One of the biggest regulatory barriers facing cryptocurrency and fintech companies is inconsistency across regimes. In September 2021, the Conference of State Bank Supervisors (“CSBS”) attempted to remove one of these barriers, the lack of uniformity in money transmission regulation, with its Money Transmission Modernization Act (the “CSBS Act”).

Money transmitters are currently regulated separately under state and federal law. The federal government, forty-nine states, Washington D.C., and many U.S. territories have their own laws and regulations requiring licensure and governing how these transmitters can act. Each regime requires a license to operate in the jurisdiction, and the regimes may vary significantly from each other.

For example, while most states have similar “money transmission” definitions, there is wide variance in what states exempt from that definition. One typical example is the “agent of the payee” exemption, which provides that persons who transmit money for the payment of goods and services under certain conditions need not register as money transmitters. About half of the states, including states such as Washington and Kentucky, have some form of the “agent of the payee” exception while others, such as Arizona and Florida, do not. Further, among those that do have such an exemption, the conditions to qualify for the exemption still vary, forcing anyone seeking to rely on the exemption to qualify under every condition of the collective laws.

Another key disparity regards virtual currencies. FinCEN regulates virtual currencies if such currencies constitute “value that substitute for currency,” and New York has created an entire regime for virtual currency businesses, the BitLicense and related regulations. Meanwhile, states like Pennsylvania and Illinois have specific guidance that explicitly distinguishes between virtual and physical currencies, providing, in essence, that a virtual currency transmitter will only be covered by these states’ money transmitter laws if it would separately qualify as a money transmitter of traditional currency. (Notably, Illinois discusses only decentralized digital currencies.) These disparities make it difficult to determine where businesses need to register for licenses and, even once licensed, create challenges in navigating multiple similar yet distinct regulatory regimes.

The CSBS Act would help alleviate some of this regulatory burden by creating a uniform money transmitter law to be adopted by every state. The law would create uniform exemptions to money transmission, including an “agent of the payee” exemption (Section 3.01(b)), and would include virtual currency in the scope of the law but under a separate dedicated section (Article XIII). Although the law would not require licenses of other states to be recognized, it aims to enable and encourage cooperation between states, including through multistate licensing processes that enable companies to apply to multiple states through one parallel process (such as the Nationwide Multistate Licensing System & Registry discussed below).

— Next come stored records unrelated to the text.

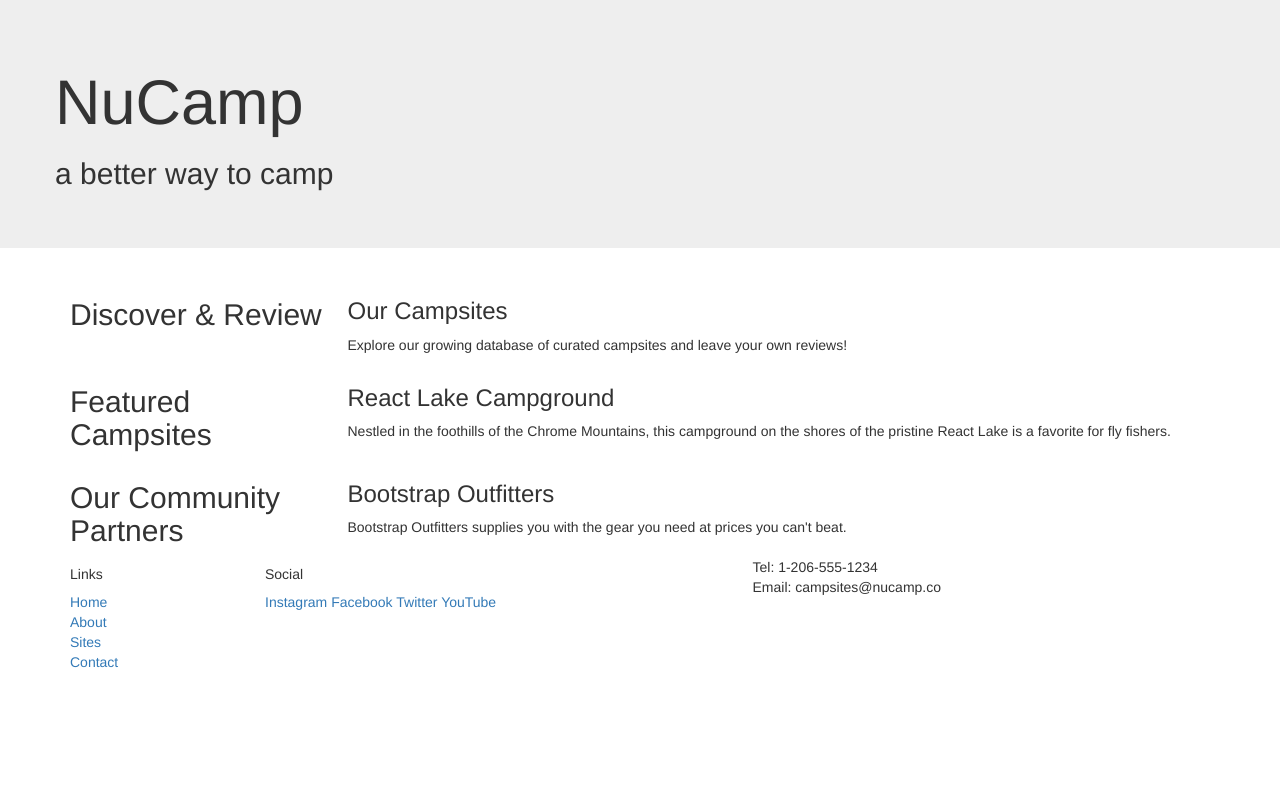
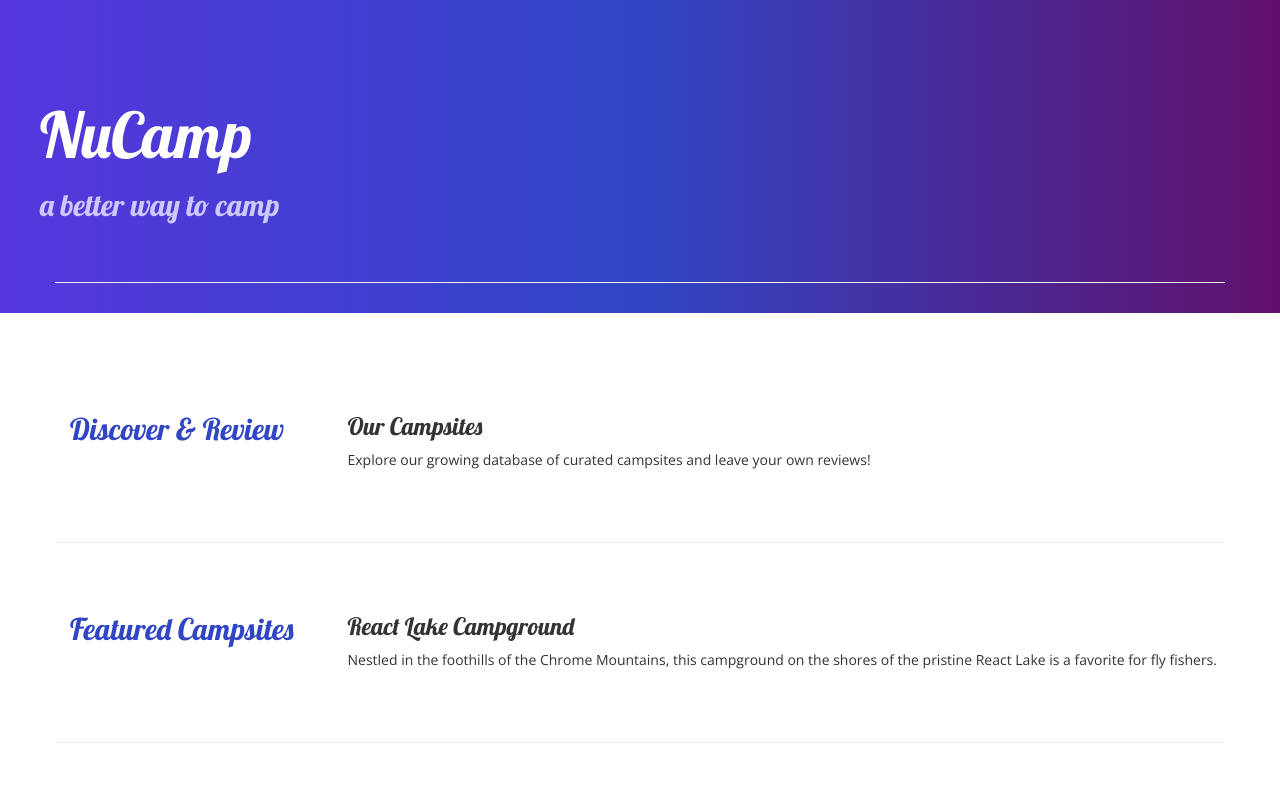
Before and after one commit to jrperiod/nucamp-2-bootstrap, a website: page index.html in a window 1280 px wide. Shown: the top 790 px of the page. Drawn offline with nearby package versions, Linux system fonts and the light colour scheme.

Commit message:
Adding Custom Styles

```diff
--- /dev/null
+++ b/css/styles.css
@@ -0,0 +1,34 @@
+body {
+  font-family: "Open Sans", sans-serif;
+}
+
+h1,
+h2,
+h3 {
+  font-family: "Lobster", cursive;
+}
+
+h2 {
+  color: #3046C5;
+}
+
+header h2 {
+  color: #CEC8FF;
+}
+
+footer {
+  background-image: linear-gradient(#CEC8FF, white);
+  padding: 20px 0;
+}
+
+.jumbotron {
+  padding: 30px;
+  background-image: linear-gradient(to right, #5637DD, #3046C5, #60106B);
+  color: white;
+}
+
+.row-content {
+  padding: 50px 0;
+  border-bottom: 1px ridge;
+  min-height: 200px;
+}
--- a/index.html
+++ b/index.html
@@ -9,13 +9,17 @@
     <!-- Bootstrap CSS -->
     <link rel="stylesheet" href="node_modules/bootstrap/dist/css/bootstrap.min.css" />
 
+    <!-- Additional CSS must be placed after Bootstrap CSS -->
+    <link rel="stylesheet" href="https://fonts.googleapis.com/css?family=Lobster|Open+Sans" />
+    <link rel="stylesheet" href="css/styles.css" />
     <title>NuCamp: A Better Way To Camp</title>
 </head>
 
 <body>
 
-    <header class="jumbotron">
+    <header class="jumbotron jumbotron-fluid">
         <div class="container">
+            <div class="row row-content align-items-center">
             <div class="row">
                 <div class="col">
                     <h1>NuCamp</h1>
@@ -26,9 +30,9 @@
     </header>
 
     <div class="container">
-        <div class="row">
+        <div class="row row-content align-items-center">
             <div class="col-sm-4 order-sm-last col-md-3">
-                <h2>Discover & Review</h2>
+                <h2 class="text-sm-right">Discover & Review</h2>
             </div>
             <div class="col">
                 <h3>Our Campsites</h3>
@@ -36,7 +40,7 @@
             </div>
         </div>
 
-        <div class="row">
+        <div class="row row-content">
             <div class="col-sm-4 col-md-3">
                 <h2>Featured Campsites</h2>
             </div>
@@ -46,20 +50,16 @@
    			</div>
         </div>
 
-        <div class="row">
+        <div class="row row-content align-items-center">
             <div class="col-sm-4 order-sm-last col-md-3">
-                <h2>Our Community Partners</h2>
+                <h2 class="text-sm-right">Our Community Partners</h2>
             </div>
             <div class="col">
                 <h3>Bootstrap Outfitters</h3>
         		<p>Bootstrap Outfitters supplies you with the gear you need at prices you can't beat.</p>
             </div>
         </div>
-    </div>
-
-    <footer>
-        <div class="container">
-            <div class="row">
+    </div></div>
                 <div class="col-4 col-sm-2 offset-1">
                     <h5>Links</h5>
                     <ul class="list-unstyled">
@@ -69,14 +69,14 @@
                         <li><a href="#">Contact</a></li>
                     </ul>
                 </div>
-                <div class="col-6 col-sm-5">
-                	<h5>Social</h5>
+                <div class="col-6 col-sm-5 text-center">
+                	<h5> Social </h5>
                     <a href="http://instagram.com/">Instagram</a>
                     <a href="http://facebook.com/">Facebook</a>
                     <a href="http://twitter.com/">Twitter</a>
                     <a href="http://youtube.com/">YouTube</a>
                 </div>
-                <div class="col-sm-4">
+                <div class="col-sm-4 text-center">
                     Tel: 1-206-555-1234<br />
                     Email: campsites@nucamp.co
                 </div>
```
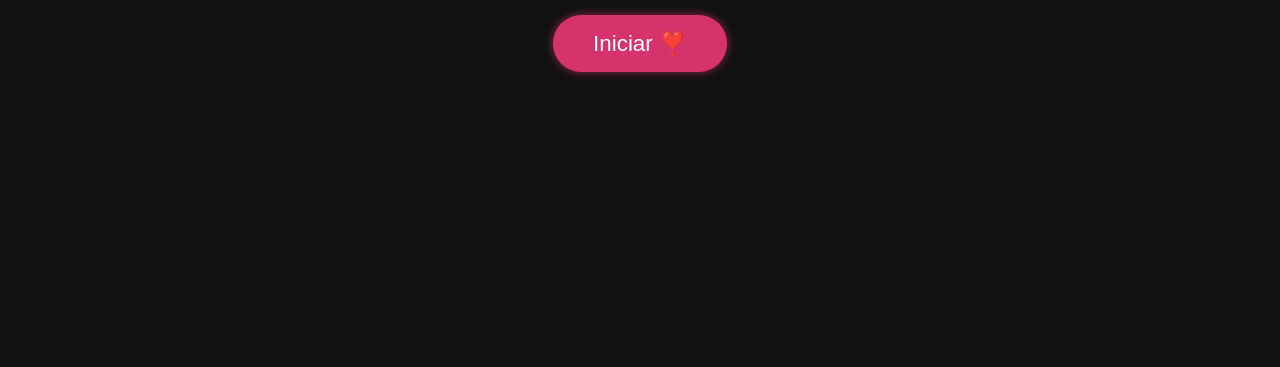
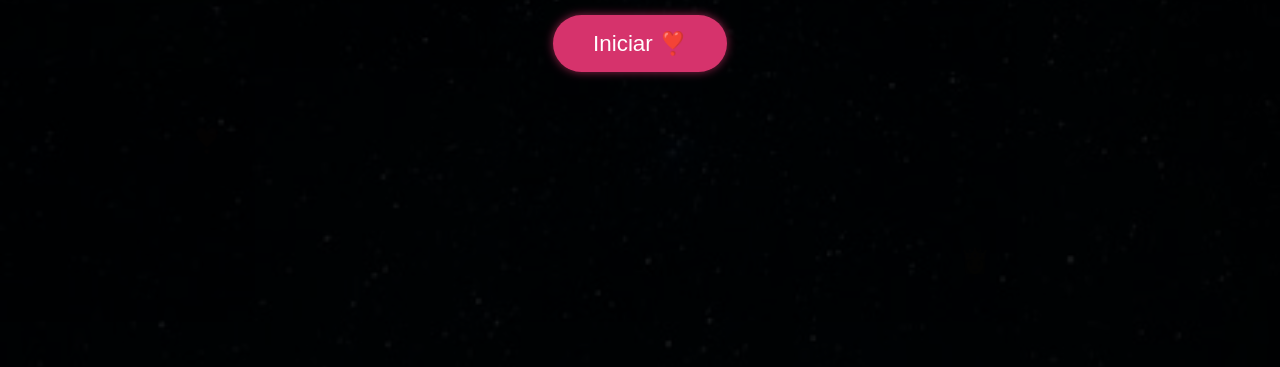
Before and after one commit to ThiagoBussolaro/Eu-te-amo, a plain HTML site: page index.html in a window 1280 px wide. Shown: the part 433-800 px from the top of the page. Drawn offline with Linux system fonts and the light colour scheme.

Commit message:
Atualizar o index.html

```diff
--- a/index.html
+++ b/index.html
@@ -10,10 +10,34 @@
     html, body {
       margin: 0;
       padding: 0;
-      background-color: #0e0e0e;
       font-family: 'Arial', sans-serif;
       overflow-x: hidden;
       color: white;
+      height: 100%;
+    }
+
+    /* Fundo com imagem */
+    body::before {
+      content: "";
+      position: fixed;
+      top: 0;
+      left: 0;
+      width: 100%;
+      height: 100%;
+      background: url('IMG_7930.jpeg') no-repeat center center/cover;
+      z-index: -2;
+    }
+
+    /* Camada escura para leitura */
+    body::after {
+      content: "";
+      position: fixed;
+      top: 0;
+      left: 0;
+      width: 100%;
+      height: 100%;
+      background-color: rgba(0, 0, 0, 0.45);
+      z-index: -1;
     }
 
     .fixed-hearts {
@@ -43,7 +67,7 @@
       position: fixed;
       width: 100%;
       height: 100vh;
-      background: #111;
+      background: rgba(0, 0, 0, 0.8);
       display: flex;
       flex-direction: column;
       align-items: center;
@@ -72,7 +96,6 @@
       background-color: #ff4d6d;
     }
 
-    /* Botão circular de música fixo no topo */
     .btn-musica {
       position: fixed;
       top: 10px;
@@ -198,11 +221,11 @@
   <!-- Emojis fixos no fundo -->
   <div class="fixed-hearts">
     <div class="fixed-heart">❣️</div>
+    <div class="fixed-heart">👸</div>
     <div class="fixed-heart">❣️</div>
+    <div class="fixed-heart">👸</div>
     <div class="fixed-heart">❣️</div>
-    <div class="fixed-heart">❣️</div>
-    <div class="fixed-heart">❣️</div>
-    <div class="fixed-heart">❣️</div>
+    <div class="fixed-heart">👸</div>
   </div>
 
   <!-- Tela inicial -->
@@ -211,7 +234,7 @@
     <button id="btnIniciar">Iniciar ❣️</button>
   </div>
 
-  <!-- Botão de música -->
+  <!-- Botão circular de música -->
   <div id="btnPlayPause" class="btn-musica">
     <span class="texto-musica">► NOSSA MÚSICA</span>
   </div>
@@ -299,7 +322,6 @@ Eu te amo, minha princesa ❣️
     audio.onplay = () => textoMusica.textContent = "❚❚ NOSSA MÚSICA";
     audio.onpause = () => textoMusica.textContent = "► NOSSA MÚSICA";
 
-    // Carrossel
     let currentIndex = 0;
     const slides = document.querySelectorAll(".slide");
     setInterval(() => {
@@ -308,7 +330,6 @@ Eu te amo, minha princesa ❣️
       slides[currentIndex].classList.add("active");
     }, 3000);
 
-    // Contador
     function atualizarContador() {
       const inicio = new Date("2021-07-09T23:45:00");
       const agora = new Date();
@@ -328,7 +349,6 @@ Eu te amo, minha princesa ❣️
     }
     atualizarContador();
 
-    // Corações ao clicar no poema
     document.getElementById("poemaContainer").addEventListener("click", (e) => {
       const heart = document.createElement("div");
       heart.className = "heart";
@@ -339,7 +359,6 @@ Eu te amo, minha princesa ❣️
       setTimeout(() => heart.remove(), 2000);
     });
 
-    // Mostrar mensagem secreta ao fim
     window.addEventListener("scroll", () => {
       const mensagem = document.getElementById("mensagemSecreta");
       if ((window.innerHeight + window.scrollY) >= document.body.offsetHeight - 50) {
```
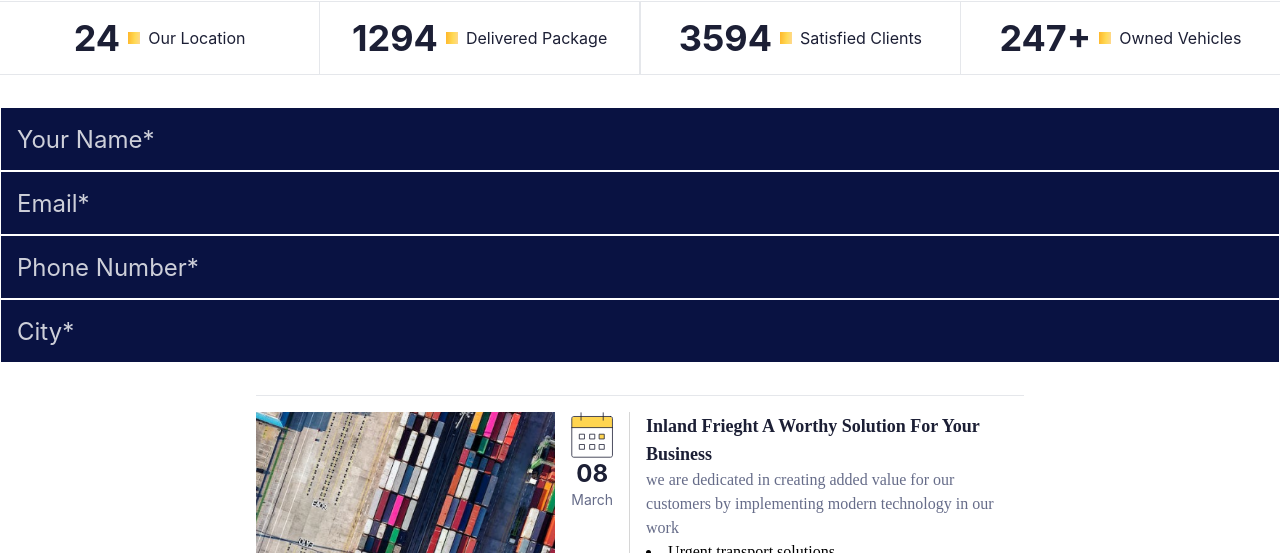
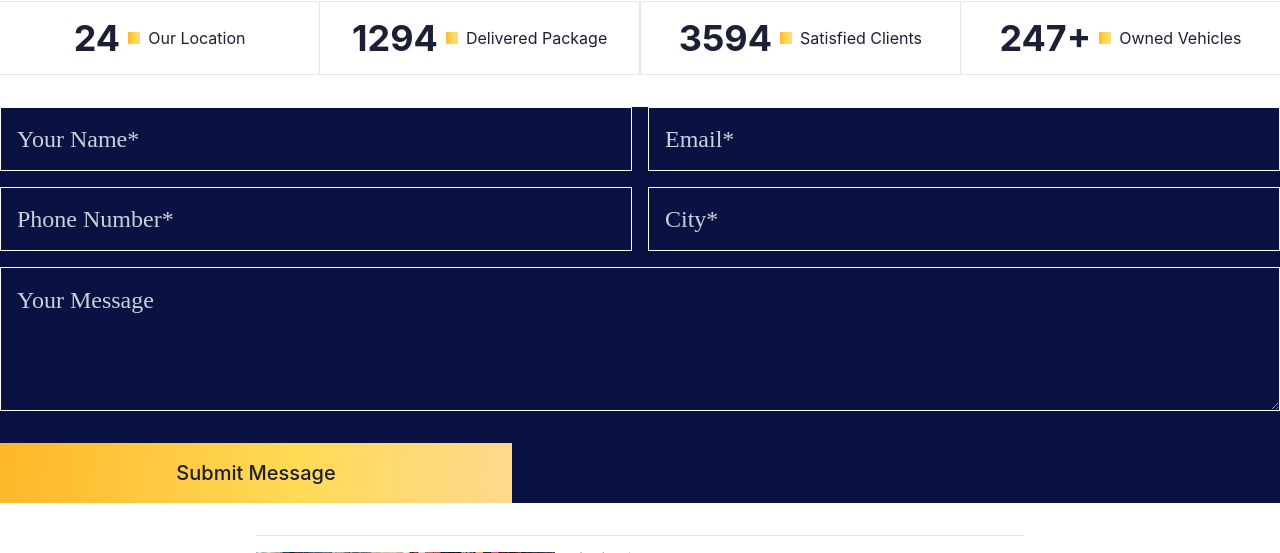
Before and after one commit to smartcollins/logistics, a React (Create React App) app: page / in a window 1280 px wide. Shown: the part 671-1224 px from the top of the page. Built offline with nearby package versions, Linux system fonts and the light colour scheme.

Commit message:
modifying Home

```diff
--- a/src/pages/Home.jsx
+++ b/src/pages/Home.jsx
@@ -20,7 +20,11 @@ const Home = ()=>{
             <Stat/>
             <div style={{backgroundColor: color.blueBg}}>
                 <div>
-                    <Input/>
+                    <div className=' space-y-4 md:space-y-0 md:grid grid-rows-4 grid-cols-2 gap-4 font-["League_Spartan"] capitalize text-4xl'>
+                        <Input/>
+                        <textarea placeholder='Your Message' className=' indent-4 placeholder:py-4 text-2xl lg:placeholder:text-2xl placeholder:text-lg placeholder:text-white/80 placeholder:text-white bg-transparent border border-white w-full col-span-2 row-span-2' name="" id=""></textarea>
+                    </div>
+                    <button style={{ color: color.darkTxt, background: `linear-gradient(94.06deg, ${color.grdt} -1.21%, ${color.grdt2} 58.66%, ${color.grdt3} 116.84%)` }} className='font-medium capitalize text-center mt-8 py-2 w-full md:text-xl md:py-4 md:w-2/5'>submit message</button>
                 </div>
             </div>
             <div className=' space-y-4 mx-4 lg:my-8 lg:w-3/4 lg:mx-auto xl:w-3/5'>
```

Of course, these benefits depend on the CSBS Act being adopted by all or at least most of the states, which is by no means guaranteed. In the last such attempt, the Uniform Money Services Act that the National Conference of Commissioners on Uniform State Laws released in 2000 (and amended in 2004) was adopted by very few states.  The field has changed dramatically since that time, though, so the path is by no means paved. With the Office of the Comptroller of the Currency’s special purpose national bank charter (referred to as the “fintech charter”) potentially threatening preemption of state money transmission laws, there may be more incentive now to create a simplified state alternative. Further, most states have adopted use of the Nationwide Multistate Licensing System & Registry (“NMLS”) to coordinate the application process, which has simplified applications across regimes significantly (though NMLS only helps coordinate licensing, not the underlying licensing requirements).  In terms of the industry, there is a vocal desire for more uniformity, but many have also already surmounted the regulatory hurdle and received the necessary licenses, so there may be less of an impetus from established players to move this forward.

Whether or not the CSBS Act solves the uniformity issue, its release is an important reminder that regulators are aware of the burden the lack of uniformity has caused, and gives hope that a solution will eventually be found.


For more details on money transmission regulation, see our recent post: The State of Money Transmission Regulation and Digital Assets in 2022.


To subscribe to the Debevoise Fintech Blog, click here.



Satish Kini is a corporate partner. He is Co-Chair of Debevoise’s National Security practice, the Chair of the Banking Group and a member of the Financial Institutions Group. He can be reached at


Aseel Rabie is a corporate counsel and a member of Debevoise’s Banking Group. She can be reached at


Jonathan Steinberg is a corporate associate and a member of Debevoise's Financial Institutions Group. He can be reached at

Write A Comment